● What the task requires
Please retype the records below exactly as they appear, leaving out every picture.

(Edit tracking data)

[Start of Attachment]

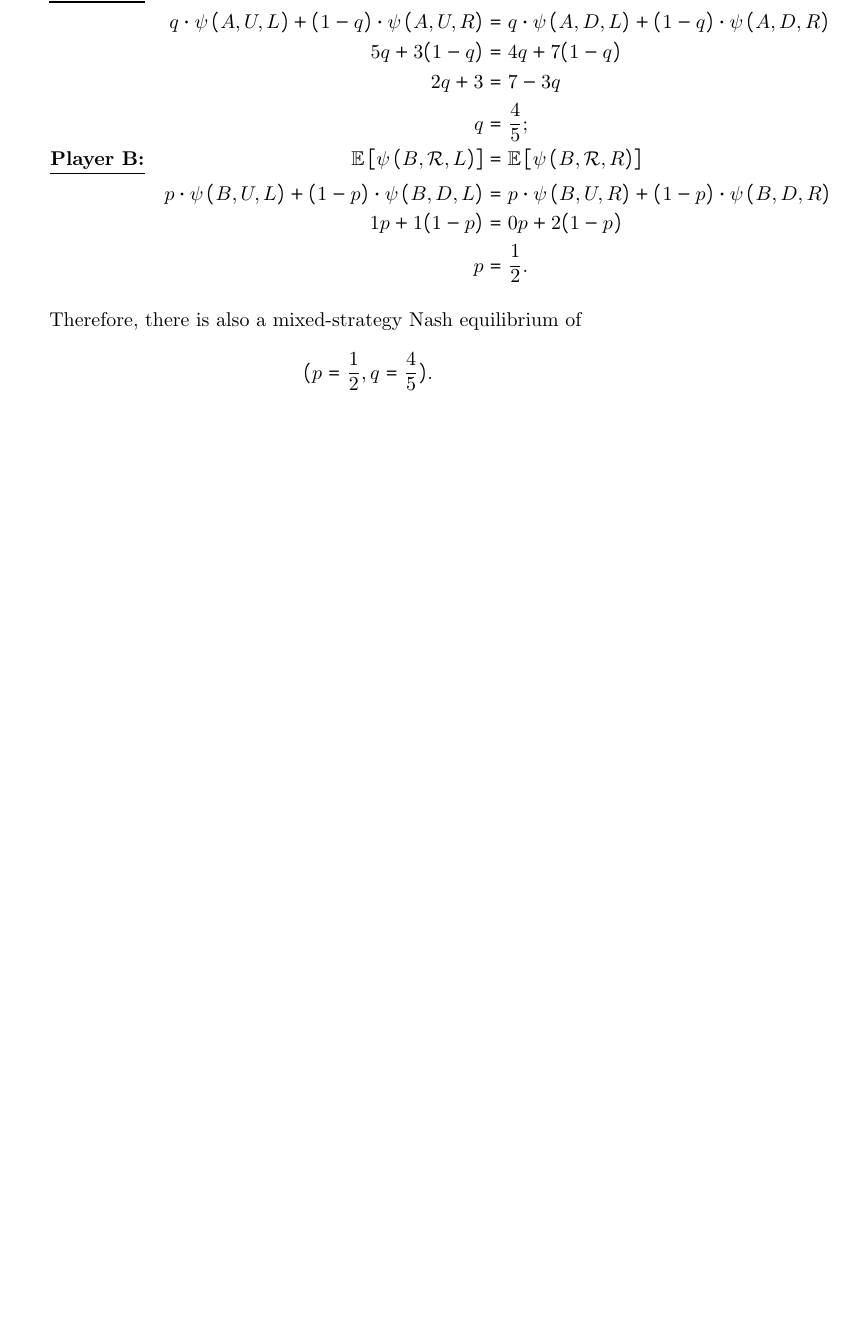
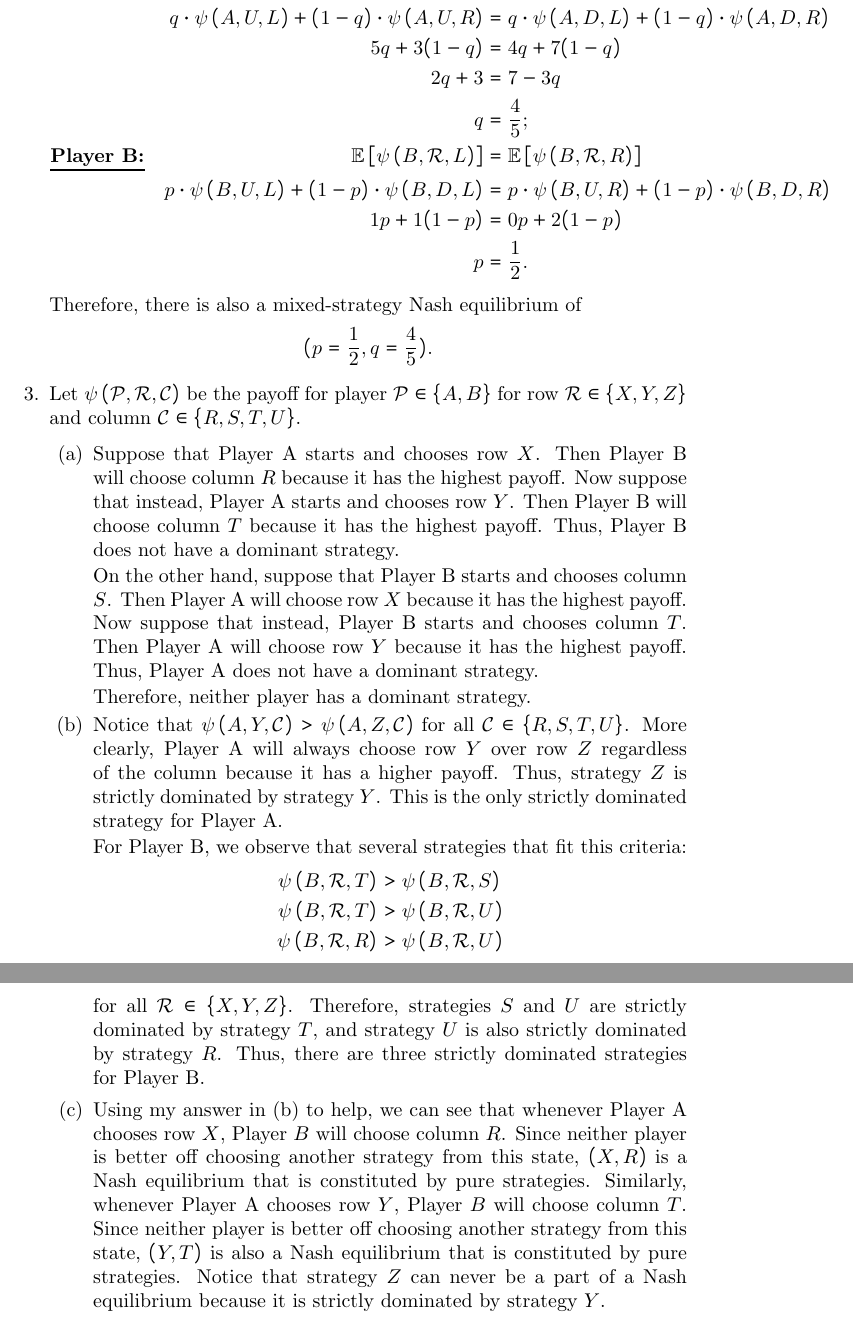
Before and after one commit to jfw225/networks-cs-2850, a LaTeX problem sheet (hw2/hw2.tex): part of page 3 of 3 before the commit and two parts of pages 3 and 4 of 4 after it, the two joined at a grey line, cut so that both start at the same text, the shorter picture padded with empty space. Compiled offline with pdfLaTeX.

Commit message:
finished q3

```diff
--- a/hw2/hw2.tex
+++ b/hw2/hw2.tex
@@ -93,6 +93,27 @@
 
     Therefore, there is also a mixed-strategy Nash equilibrium of
     $$(p=\frac{1}{2},q=\frac{4}{5}).$$
+
+    \item Let $\pay{\mathcal{P}}{\mathcal{R}}{\mathcal{C}}$ be the payoff for player $\mathcal{P}\in\left\{A,B\right\}$ for row $\mathcal{R}\in\left\{X,Y,Z\right\}$ and column $\mathcal{C}\in\left\{R,S,T,U\right\}$.
+    \begin{enumerate}
+        \item Suppose that Player A starts and chooses row $X$. Then Player B will choose column $R$ because it has the highest payoff. Now suppose that instead, Player A starts and chooses row $Y$. Then Player B will choose column $T$ because it has the highest payoff. Thus, Player B does not have a dominant strategy.
+
+        On the other hand, suppose that Player B starts and chooses column $S$. Then Player A will choose row $X$ because it has the highest payoff. Now suppose that instead, Player B starts and chooses column $T$. Then Player A will choose row $Y$ because it has the highest payoff. Thus, Player A does not have a dominant strategy.
+
+        Therefore, neither player has a dominant strategy.
+
+        \item Notice that $\pay{A}{Y}{\mathcal{C}}>\pay{A}{Z}{\mathcal{C}}$ for all $\mathcal{C}\in\left\{R,S,T,U\right\}$. More clearly, Player A will always choose row $Y$ over row $Z$ regardless of the column because it has a higher payoff. Thus, strategy $Z$ is strictly dominated by strategy $Y$. This is the only strictly dominated strategy for Player A.
+
+        For Player B, we observe that several strategies that fit this criteria:
+        \begin{align*}
+            \pay{B}{\mathcal{R}}{T} & >\pay{B}{\mathcal{R}}{S} \\
+            \pay{B}{\mathcal{R}}{T} & >\pay{B}{\mathcal{R}}{U} \\
+            \pay{B}{\mathcal{R}}{R} & >\pay{B}{\mathcal{R}}{U} \\
+        \end{align*}
+        for all $\mathcal{R}\in\left\{X,Y,Z\right\}$. Therefore, strategies $S$ and $U$ are strictly dominated by strategy $T$, and strategy $U$ is also strictly dominated by strategy $R$. Thus, there are three strictly dominated strategies for Player B.
+
+        \item Using my answer in (b) to help, we can see that whenever Player A chooses row $X$, Player $B$ will choose column $R$. Since neither player is better off choosing another strategy from this state, $(X,R)$ is a Nash equilibrium that is constituted by pure strategies. Similarly, whenever Player A chooses row $Y$, Player $B$ will choose column $T$. Since neither player is better off choosing another strategy from this state, $(Y,T)$ is also a Nash equilibrium that is constituted by pure strategies. Notice that strategy $Z$ can never be a part of a Nash equilibrium because it is strictly dominated by strategy $Y$.
+    \end{enumerate}
 \end{enumerate}
 
 \end{document}
```
Also changed, not shown: hw2/hw2.pdf, 4 other files.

[End of Attachment]

● Written answer
Before and after one commit to jfw225/networks-cs-2850, a LaTeX problem sheet (hw2/hw2.tex): part of page 3 of 3 before the commit and two parts of pages 3 and 4 of 4 after it, the two joined at a grey line, cut so that both start at the same text, the shorter picture padded with empty space. Compiled offline with pdfLaTeX.

Commit message:
finished q3

```diff
--- a/hw2/hw2.tex
+++ b/hw2/hw2.tex
@@ -93,6 +93,27 @@
 
     Therefore, there is also a mixed-strategy Nash equilibrium of
     $$(p=\frac{1}{2},q=\frac{4}{5}).$$
+
+    \item Let $\pay{\mathcal{P}}{\mathcal{R}}{\mathcal{C}}$ be the payoff for player $\mathcal{P}\in\left\{A,B\right\}$ for row $\mathcal{R}\in\left\{X,Y,Z\right\}$ and column $\mathcal{C}\in\left\{R,S,T,U\right\}$.
+    \begin{enumerate}
+        \item Suppose that Player A starts and chooses row $X$. Then Player B will choose column $R$ because it has the highest payoff. Now suppose that instead, Player A starts and chooses row $Y$. Then Player B will choose column $T$ because it has the highest payoff. Thus, Player B does not have a dominant strategy.
+
+        On the other hand, suppose that Player B starts and chooses column $S$. Then Player A will choose row $X$ because it has the highest payoff. Now suppose that instead, Player B starts and chooses column $T$. Then Player A will choose row $Y$ because it has the highest payoff. Thus, Player A does not have a dominant strategy.
+
+        Therefore, neither player has a dominant strategy.
+
+        \item Notice that $\pay{A}{Y}{\mathcal{C}}>\pay{A}{Z}{\mathcal{C}}$ for all $\mathcal{C}\in\left\{R,S,T,U\right\}$. More clearly, Player A will always choose row $Y$ over row $Z$ regardless of the column because it has a higher payoff. Thus, strategy $Z$ is strictly dominated by strategy $Y$. This is the only strictly dominated strategy for Player A.
+
+        For Player B, we observe that several strategies that fit this criteria:
+        \begin{align*}
+            \pay{B}{\mathcal{R}}{T} & >\pay{B}{\mathcal{R}}{S} \\
+            \pay{B}{\mathcal{R}}{T} & >\pay{B}{\mathcal{R}}{U} \\
+            \pay{B}{\mathcal{R}}{R} & >\pay{B}{\mathcal{R}}{U} \\
+        \end{align*}
+        for all $\mathcal{R}\in\left\{X,Y,Z\right\}$. Therefore, strategies $S$ and $U$ are strictly dominated by strategy $T$, and strategy $U$ is also strictly dominated by strategy $R$. Thus, there are three strictly dominated strategies for Player B.
+
+        \item Using my answer in (b) to help, we can see that whenever Player A chooses row $X$, Player $B$ will choose column $R$. Since neither player is better off choosing another strategy from this state, $(X,R)$ is a Nash equilibrium that is constituted by pure strategies. Similarly, whenever Player A chooses row $Y$, Player $B$ will choose column $T$. Since neither player is better off choosing another strategy from this state, $(Y,T)$ is also a Nash equilibrium that is constituted by pure strategies. Notice that strategy $Z$ can never be a part of a Nash equilibrium because it is strictly dominated by strategy $Y$.
+    \end{enumerate}
 \end{enumerate}
 
 \end{document}
```
Also changed, not shown: hw2/hw2.pdf, 4 other files.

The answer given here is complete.